Summary: Protect Yourself from Sin’s Charge and Sin’s Control 1) Inside Christ 2) With Christ inside
Some time ago when we were cleaning out our laundry room we found a number of iron rods like this. I don’t know where they came from or what they were used for but how do you think we could use them now? We could use them to bar our windows if we had a problem with robbers, or if I wanted to swim in an area known for sharks, I could use the rods to make myself a shark cage that would keep me safe from shark attacks. Do you think these rods could help me if I ate them? That may sound funny but did you know that when you eat food like broccoli, you’re eating iron? Iron is good for you. It helps your red blood cells carry and store oxygen. If you don’t get enough iron in your diet, you’ll feel tired and lethargic. It’s interesting isn’t it how iron can help us whether we’re inside it as in a shark cage, or whether it’s inside us helping oxygen move around our body.

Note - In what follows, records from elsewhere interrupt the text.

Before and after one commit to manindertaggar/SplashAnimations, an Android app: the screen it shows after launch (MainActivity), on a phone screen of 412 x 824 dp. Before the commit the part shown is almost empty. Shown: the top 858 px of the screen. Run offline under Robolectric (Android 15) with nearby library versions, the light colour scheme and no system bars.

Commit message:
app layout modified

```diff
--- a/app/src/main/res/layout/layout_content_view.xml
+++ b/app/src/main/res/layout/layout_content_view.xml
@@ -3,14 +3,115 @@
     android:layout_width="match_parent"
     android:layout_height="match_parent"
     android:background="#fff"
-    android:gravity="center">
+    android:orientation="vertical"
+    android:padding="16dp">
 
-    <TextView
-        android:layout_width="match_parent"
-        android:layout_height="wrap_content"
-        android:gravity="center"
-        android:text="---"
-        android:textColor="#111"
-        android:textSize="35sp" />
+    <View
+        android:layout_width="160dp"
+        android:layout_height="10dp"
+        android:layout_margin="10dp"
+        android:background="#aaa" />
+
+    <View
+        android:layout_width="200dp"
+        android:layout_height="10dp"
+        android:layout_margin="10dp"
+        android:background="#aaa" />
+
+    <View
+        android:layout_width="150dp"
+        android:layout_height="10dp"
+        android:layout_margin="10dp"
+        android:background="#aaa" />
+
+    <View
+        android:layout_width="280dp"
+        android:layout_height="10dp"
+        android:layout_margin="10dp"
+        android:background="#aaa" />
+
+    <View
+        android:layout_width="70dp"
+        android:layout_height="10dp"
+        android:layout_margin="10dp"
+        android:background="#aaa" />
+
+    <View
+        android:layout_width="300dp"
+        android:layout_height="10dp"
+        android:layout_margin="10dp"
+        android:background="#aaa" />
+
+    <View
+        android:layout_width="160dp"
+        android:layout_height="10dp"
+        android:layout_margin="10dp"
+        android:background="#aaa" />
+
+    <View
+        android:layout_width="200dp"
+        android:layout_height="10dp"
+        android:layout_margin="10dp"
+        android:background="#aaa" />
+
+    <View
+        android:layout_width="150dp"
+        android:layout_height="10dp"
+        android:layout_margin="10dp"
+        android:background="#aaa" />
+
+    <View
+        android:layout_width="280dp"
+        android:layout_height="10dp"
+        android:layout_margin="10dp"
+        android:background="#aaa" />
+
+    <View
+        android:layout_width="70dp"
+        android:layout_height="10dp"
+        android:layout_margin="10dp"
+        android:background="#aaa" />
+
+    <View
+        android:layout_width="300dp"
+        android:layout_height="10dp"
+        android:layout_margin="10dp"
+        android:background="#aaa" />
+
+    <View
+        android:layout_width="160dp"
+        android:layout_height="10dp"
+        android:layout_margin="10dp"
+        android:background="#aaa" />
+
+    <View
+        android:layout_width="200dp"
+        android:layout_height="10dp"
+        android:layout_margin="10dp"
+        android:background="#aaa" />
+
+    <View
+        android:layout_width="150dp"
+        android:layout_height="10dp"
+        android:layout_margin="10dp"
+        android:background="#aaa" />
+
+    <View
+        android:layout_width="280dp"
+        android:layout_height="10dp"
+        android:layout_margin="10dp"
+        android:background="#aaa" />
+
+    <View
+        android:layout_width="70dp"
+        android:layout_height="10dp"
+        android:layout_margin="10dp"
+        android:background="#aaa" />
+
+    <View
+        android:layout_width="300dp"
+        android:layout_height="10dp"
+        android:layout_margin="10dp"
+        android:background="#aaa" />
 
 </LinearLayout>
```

The Apostle Paul tells this morning that Jesus is a lot like iron. He’s helpful to us whether we’re inside him or he is inside us. When we are inside Christ, Jesus protects us from sin’s charge. And when Christ is inside us, he protects us from sin’s control.
Let’s begin by finding out why we need protection from sin anyway. Paul said in our text: “6 The mind of sinful man is death…7 the sinful mind is hostile to God. It does not submit to God’s law, nor can it do so. 8 Those controlled by the sinful nature cannot please God” (Romans 8:6a, 7, 8). We need protection from sin because it brings death. It does that by directing us to always do the opposite of what God wants us to do. Have you ever been around a preschooler who has decided that it’s “opposite” day? When you ask him to stand, he sits. And when you ask him to sit, he stands. From the moment we are conceived that’s the way we act towards God. We don’t do what he wants because we are controlled by our sinful nature which is allied with the devil.

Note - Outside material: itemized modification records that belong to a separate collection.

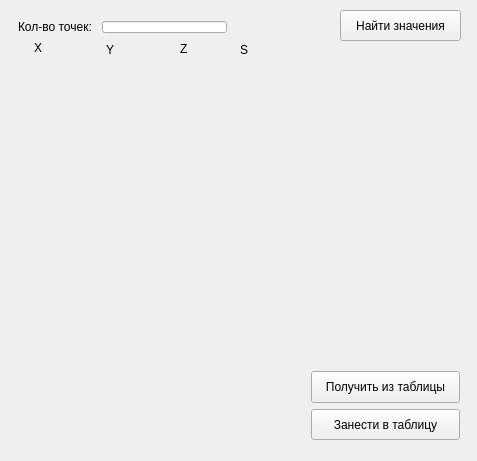
Qt form MNK/MNK/mainwindow.ui (he305/Work) before a commit.
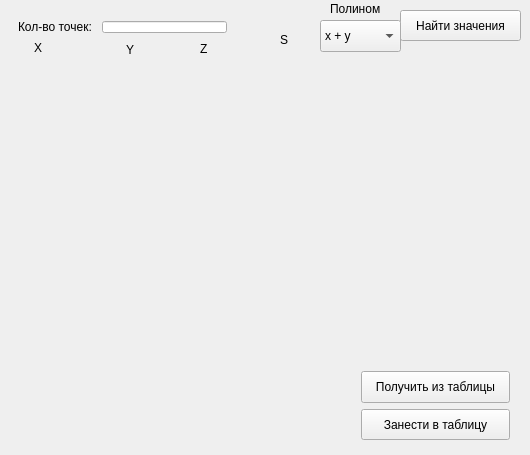
The same form after that commit.

Patch:
```diff
--- a/MNK/MNK/mainwindow.ui
+++ b/MNK/MNK/mainwindow.ui
@@ -6,8 +6,8 @@
    <rect>
     <x>0</x>
     <y>0</y>
-    <width>477</width>
-    <height>461</height>
+    <width>530</width>
+    <height>455</height>
    </rect>
   </property>
   <property name="windowTitle">
@@ -55,7 +55,7 @@
    <widget class="QLabel" name="yLabel">
     <property name="geometry">
      <rect>
-      <x>100</x>
+      <x>120</x>
       <y>40</y>
       <width>20</width>
       <height>20</height>
@@ -71,7 +71,7 @@
    <widget class="QPushButton" name="mnk_button">
     <property name="geometry">
      <rect>
-      <x>340</x>
+      <x>400</x>
       <y>10</y>
       <width>121</width>
       <height>31</height>
@@ -86,7 +86,7 @@
      <rect>
       <x>10</x>
       <y>60</y>
-      <width>61</width>
+      <width>71</width>
       <height>391</height>
      </rect>
     </property>
@@ -95,9 +95,9 @@
    <widget class="QWidget" name="verticalLayoutWidget_2">
     <property name="geometry">
      <rect>
-      <x>80</x>
+      <x>90</x>
       <y>60</y>
-      <width>61</width>
+      <width>71</width>
       <height>391</height>
      </rect>
     </property>
@@ -106,8 +106,8 @@
    <widget class="QLabel" name="sLabel">
     <property name="geometry">
      <rect>
-      <x>240</x>
-      <y>40</y>
+      <x>280</x>
+      <y>30</y>
       <width>20</width>
       <height>20</height>
      </rect>
@@ -119,9 +119,9 @@
    <widget class="QWidget" name="verticalLayoutWidget_3">
     <property name="geometry">
      <rect>
-      <x>220</x>
+      <x>250</x>
       <y>60</y>
-      <width>61</width>
+      <width>83</width>
       <height>391</height>
      </rect>
     </property>
@@ -130,7 +130,7 @@
    <widget class="QWidget" name="verticalLayoutWidget_4">
     <property name="geometry">
      <rect>
-      <x>300</x>
+      <x>350</x>
       <y>360</y>
       <width>171</width>
       <height>91</height>
@@ -171,7 +171,7 @@
    <widget class="QLabel" name="zLabel">
     <property name="geometry">
      <rect>
-      <x>180</x>
+      <x>200</x>
       <y>40</y>
       <width>16</width>
       <height>18</height>
@@ -184,7 +184,7 @@
    <widget class="QWidget" name="verticalLayoutWidget_5">
     <property name="geometry">
      <rect>
-      <x>150</x>
+      <x>170</x>
       <y>60</y>
       <width>61</width>
       <height>391</height>
@@ -195,7 +195,7 @@
    <widget class="QWidget" name="verticalLayoutWidget_6">
     <property name="geometry">
      <rect>
-      <x>350</x>
+      <x>410</x>
       <y>50</y>
       <width>111</width>
       <height>281</height>
@@ -203,6 +203,49 @@
     </property>
     <layout class="QVBoxLayout" name="resLayout"/>
    </widget>
+   <widget class="QLabel" name="label">
+    <property name="geometry">
+     <rect>
+      <x>330</x>
+      <y>0</y>
+      <width>59</width>
+      <height>18</height>
+     </rect>
+    </property>
+    <property name="text">
+     <string>Полином</string>
+    </property>
+   </widget>
+   <widget class="QComboBox" name="polynomeBox">
+    <property name="geometry">
+     <rect>
+      <x>320</x>
+      <y>20</y>
+      <width>81</width>
+      <height>32</height>
+     </rect>
+    </property>
+    <item>
+     <property name="text">
+      <string>x + y</string>
+     </property>
+    </item>
+    <item>
+     <property name="text">
+      <string>x + y^2</string>
+     </property>
+    </item>
+    <item>
+     <property name="text">
+      <string>x^2 + y</string>
+     </property>
+    </item>
+    <item>
+     <property name="text">
+      <string>x^2 + y^2</string>
+     </property>
+    </item>
+   </widget>
   </widget>
  </widget>
  <layoutdefault spacing="6" margin="11"/>
```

But just as “opposite” day doesn’t last very long with preschoolers because their parents won’t put up with it, so we, who are controlled by the sinful nature, can’t escape God’s wrath forever. God can’t stand those who disobey him and will punish them with death and then an eternity in hell.
But are things really that bad in our lives? Are we always irritating God by doing what he doesn’t want us to do? I suppose the disciples didn’t think that they were such bad people either but do you remember what they were doing in our Gospel lesson this morning that upset Jesus? They were arguing among themselves as to which one was the most important (Matthew 20). This argument didn’t happen soon after Jesus had called them to be his disciples. If it had, the disciples could have at least used the excuse that they didn’t know any better. No, this exchange took place at the end of Jesus’ ministry. The disciples had watched and listened to Jesus for three years and should have known that if they wanted to be great in the Kingdom of God, they were to do that by becoming the least, that is serve and not demand to be served.

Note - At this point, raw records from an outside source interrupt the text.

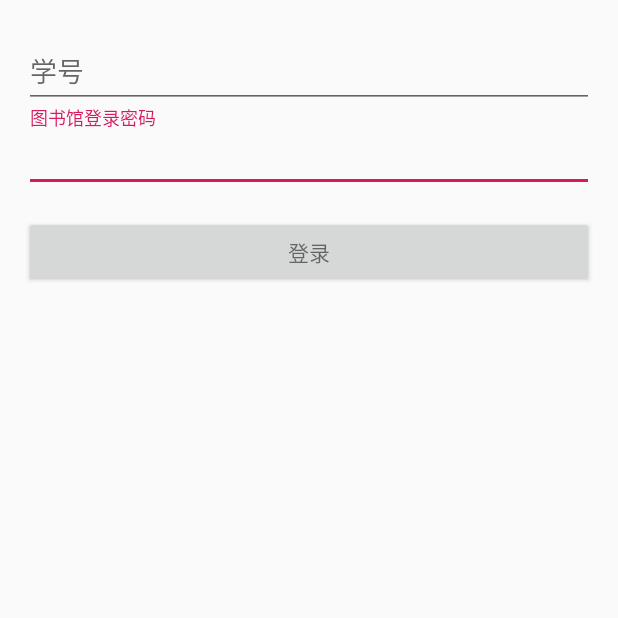
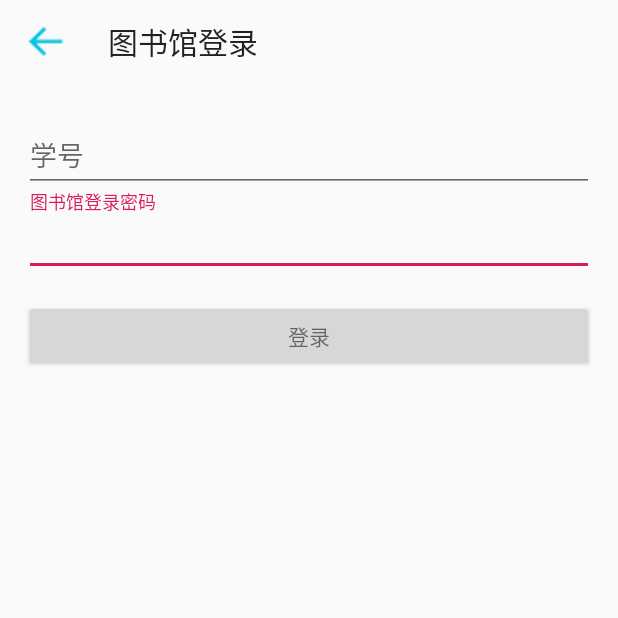
Before and after one commit to Produce404/WHUCampus, an Android app: the LibraryLoginActivity screen opened directly, with no data from a screen before it, on a phone screen of 412 x 824 dp, the top half of it. Run offline under Robolectric (Android 15) with nearby library versions, the phone set to English and light mode, and no system bars.

Commit message:
返回修改提交

```diff
--- a/app/src/main/java/com/example/hp/mycampus/activity/LibraryLoginActivity.java
+++ b/app/src/main/java/com/example/hp/mycampus/activity/LibraryLoginActivity.java
@@ -23,6 +23,7 @@ import java.util.ArrayList;
 import java.util.List;
 
 import androidx.appcompat.app.AppCompatActivity;
+import androidx.appcompat.widget.Toolbar;
 
 /**
  * A login screen that offers login via email/password.
@@ -41,6 +42,18 @@ public class LibraryLoginActivity extends AppCompatActivity {
     protected void onCreate(Bundle savedInstanceState) {
         super.onCreate(savedInstanceState);
         setContentView(R.layout.activity_library_login);
+
+        Toolbar toolbar = findViewById(R.id.toolbar);
+        toolbar.setTitle("图书馆登录");
+        toolbar.setNavigationIcon(R.drawable.btn_back);
+        setSupportActionBar(toolbar);
+        toolbar.setNavigationOnClickListener(new View.OnClickListener(){
+            @Override
+            public void onClick(View view){
+                Intent intent = new Intent(LibraryLoginActivity.this,MainActivity.class);
+                startActivity(intent);
+            }
+        });
 
         studentNum = (EditText)findViewById(R.id.studnetNum);
         password = (EditText) findViewById(R.id.password);
--- a/app/src/main/res/layout/activity_library_login.xml
+++ b/app/src/main/res/layout/activity_library_login.xml
@@ -3,17 +3,25 @@
     xmlns:tools="http://schemas.android.com/tools"
     android:layout_width="match_parent"
     android:layout_height="match_parent"
+    xmlns:app="http://schemas.android.com/apk/res-auto"
     android:gravity="center_horizontal"
     android:orientation="vertical"
-    android:paddingLeft="16dp"
-    android:paddingTop="16dp"
-    android:paddingRight="16dp"
-    android:paddingBottom="16dp">
-
+  >
+    <androidx.appcompat.widget.Toolbar
+        android:id="@+id/toolbar"
+        android:layout_width="match_parent"
+        android:layout_height="?android:attr/actionBarSize"
+        android:layout_gravity="center"
+        app:contentInsetStart="0dp"
+        />
     <ScrollView
         android:id="@+id/login_form"
         android:layout_width="match_parent"
-        android:layout_height="match_parent">
+        android:layout_height="match_parent"
+        android:paddingLeft="16dp"
+        android:paddingTop="16dp"
+        android:paddingRight="16dp"
+        android:paddingBottom="16dp">
 
         <LinearLayout
             android:id="@+id/library_login_form"
```
Also changed, not shown: app/src/main/java/com/example/hp/mycampus/activity/CampusCardActivity.java (+15 -1 lines), app/src/main/java/com/example/hp/mycampus/activity/ExpressActivity.java (+17 -1 lines), app/src/main/java/com/example/hp/mycampus/activity/LibraryActivity.java (+14 -0 lines), app/src/main/java/com/example/hp/mycampus/activity/TimeActivity.java (+11 -1 lines), app/src/main/res/layout/activity_campus_card.xml (+11 -3 lines), app/src/main/res/layout/activity_express.xml (+8 -1 lines), app/src/main/res/layout/activity_library.xml (+10 -1 lines).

Although we may not sit around arguing about who is the most important person in our family, class, workplace, or church, we do show it with our attitudes don’t we? We may be slow to take out the garbage at home because that’s a smelly job that we don’t think we should have to deal with. That’s what little brothers and sisters are for right? Or when our boss asks us to clean up the bathrooms at work we wonder why he doesn’t ask the new guy to do it. Instead of listening wholeheartedly to one another’s ideas about ways of doing ministry here we find it easier to scoff. Are we any different than the disciples when it comes to arguing about who is the greatest among us? No, we may even have to admit that we are worse for we haven’t bothered to learn from the rebuke Jesus gave the disciples for their sin.
So what hope is there for us who are controlled by the sinful nature? There should be no hope, only an expectation of God’s condemnation and punishment. But Paul says something quite incredible in the first verse of our text. He said: “Therefore, there is now no condemnation for those who are in Christ Jesus” (Romans 8:1). Those who stand inside Christ are protected from the condemnation of their sin. How does it work? Remember how I said I could use these iron rods to make a shark cage? Such a cage won’t keep sharks from attacking but when they do come after the diver inside they will run into these iron bars and get nor farther. So it is with our sin. Even though we still sin daily, those who stand inside of Christ are certain that those sins run into and stick to Jesus instead of to us. Jesus, therefore, bears the condemnation for our sin so that we don’t have to.